Everett isn't done any favors by the editing, which results in a few (unintentionally?) funny moments: "Damn, bro, you've got discipline!" says Shane, complimenting his brother's loyalty to Miles as he refuses to submit to his lusty thoughts for Chase. "No, I just have responsibility," answers Everett. "There's this line; I can't cross it..." (The scene is immediately followed by Everett making out on the couch with Chase.) Lewis has more problems behind the camera--the shots are composed to maximum maudlin effect, stripping the film of any honesty as it tries to pull at your heartstrings. That's never more obvious than in a shot where Montgomery--rolling around in bed with Bradley--seems to go out of his way to find the right spot in the light to perfectly highlight the solo tear stream that cascades down his nose.
Another scene features Everett--on the phone with his partner--placing his hand on Chase's shoulder from behind, his first display of physical affection. Not only is the moment ruined by Everett's callousness to Miles, it's also destroyed by Montgomery's reaction--his over-dramatic acknowledgment (a change in facial expression and a tilt of the head) leads me to believe that very little is thought of us viewers, as if we won't "get" the importance without the exaggerated visual cues.
Lewis attempts to tie these fractured relationships--and the lost characters' struggles to find their way in life--to the strong and powerful redwoods ("Wow, they make you feel so...insignificant"), and the location shoot in Guerneville provides some beautiful shots. But the comparison ultimately works against the film--the trees are assured, confident and natural, while Redwoods is anything but. That may be Lewis' point, but he doesn't do anything with it. There are no surprises along the way--the Alphabet Song is less predictable than this film--and we've seen everything here before (in misfires from both mainstream and gay cinema).

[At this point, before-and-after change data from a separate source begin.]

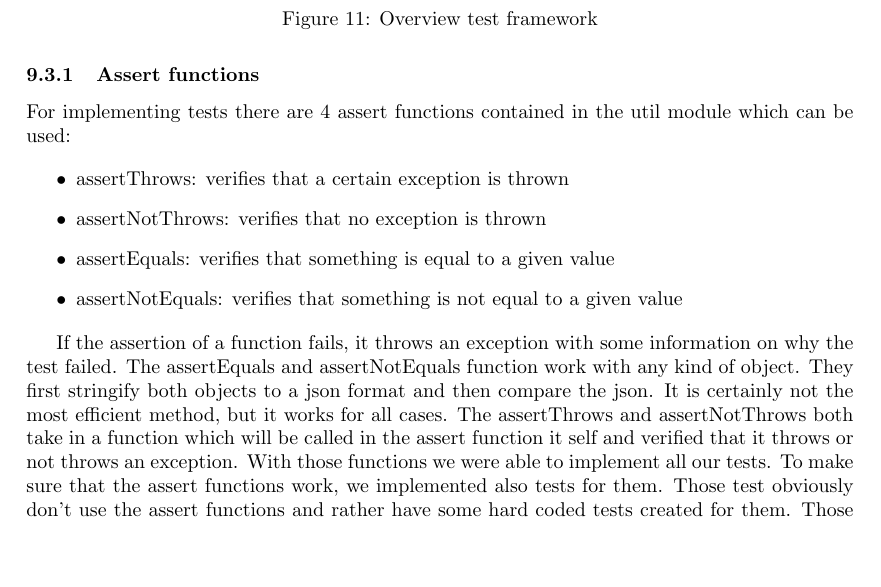
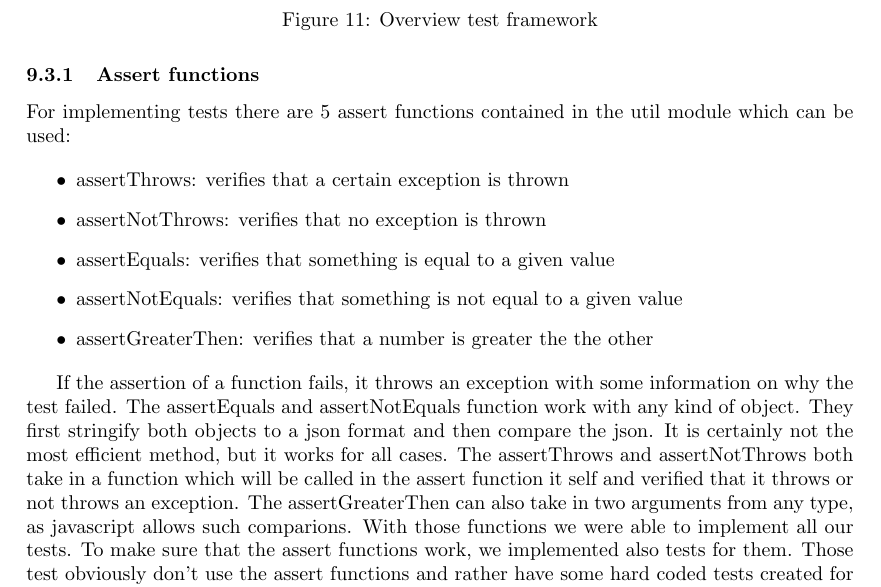
Before and after one commit to decibel-threshold-event-displayer/decibel-threshold-event-displayer, a LaTeX document (doc/report/report.tex, which reads doc/report/implementation.tex): part of page 22 of 28, cut so that both start at the same text, the shorter picture padded with empty space. Compiled offline with pdfLaTeX.

Commit message:
doc: updated documentation for the tests [#31]

```diff
--- a/doc/report/implementation.tex
+++ b/doc/report/implementation.tex
@@ -101,17 +101,18 @@ As we are developing an application for analyzing a wave file, nearly every test
 \end{figure}
 
 \subsubsection{Assert functions}
-For implementing tests there are 4 assert functions contained in the util module which can be used:
+For implementing tests there are 5 assert functions contained in the util module which can be used:
 
 \begin{itemize}
     \item assertThrows: verifies that a certain exception is thrown
     \item assertNotThrows: verifies that no exception is thrown
     \item assertEquals: verifies that something is equal to a given value
     \item assertNotEquals: verifies that something is not equal to a given value
+    \item assertGreaterThen: verifies that a number is greater the the other
 \end{itemize}
 
 If the assertion of a function fails, it throws an exception with some information on why the test failed.
-The assertEquals and assertNotEquals function work with any kind of object. They first stringify both objects to a json format and then compare the json. It is certainly not the most efficient method, but it works for all cases. The assertThrows and assertNotThrows both take in a function which will be called in the assert function it self and verified that it throws or not throws an exception. With those functions we were able to implement all our tests.
+The assertEquals and assertNotEquals function work with any kind of object. They first stringify both objects to a json format and then compare the json. It is certainly not the most efficient method, but it works for all cases. The assertThrows and assertNotThrows both take in a function which will be called in the assert function it self and verified that it throws or not throws an exception. The assertGreaterThen can also take in two arguments from any type, as javascript allows such comparions. With those functions we were able to implement all our tests.
 To make sure that the assert functions work, we implemented also tests for them. Those test obviously don't use the assert functions and rather have some hard coded tests created for them. Those tests can be found in the utiltest module.
 
 \subsubsection{Creating tests}
```
Also changed, not shown: doc/assets/overview_test_framework.png, doc/report/implementation.tex (2 more changed lines), 1 other file.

Early on in the film, Shane turns to his brother and says: "You gotta make a mess of things sometimes." Sadly, Lewis and his cast took that advice a tad too literally, which is disappointing because it's clear the intentions here were admirable. I've seen many disposable films that never had a chance--this one does, which makes the failure all the more painful. There's heart here, but in the end it's far too sappy for its own good.
The behind the scenes (1:25) clip is actually two bloopers (nothing too funny), while Interview with Matthew Montgomery (4:53) features Robby-O of website Homopop.com interviewing the actor in a semi-staged chat that covers how the actor creates chemistry on camera, growing up in Texas and "shrinkage" on set. The film's trailer, a photo gallery and trailers for other TLA releases are also included.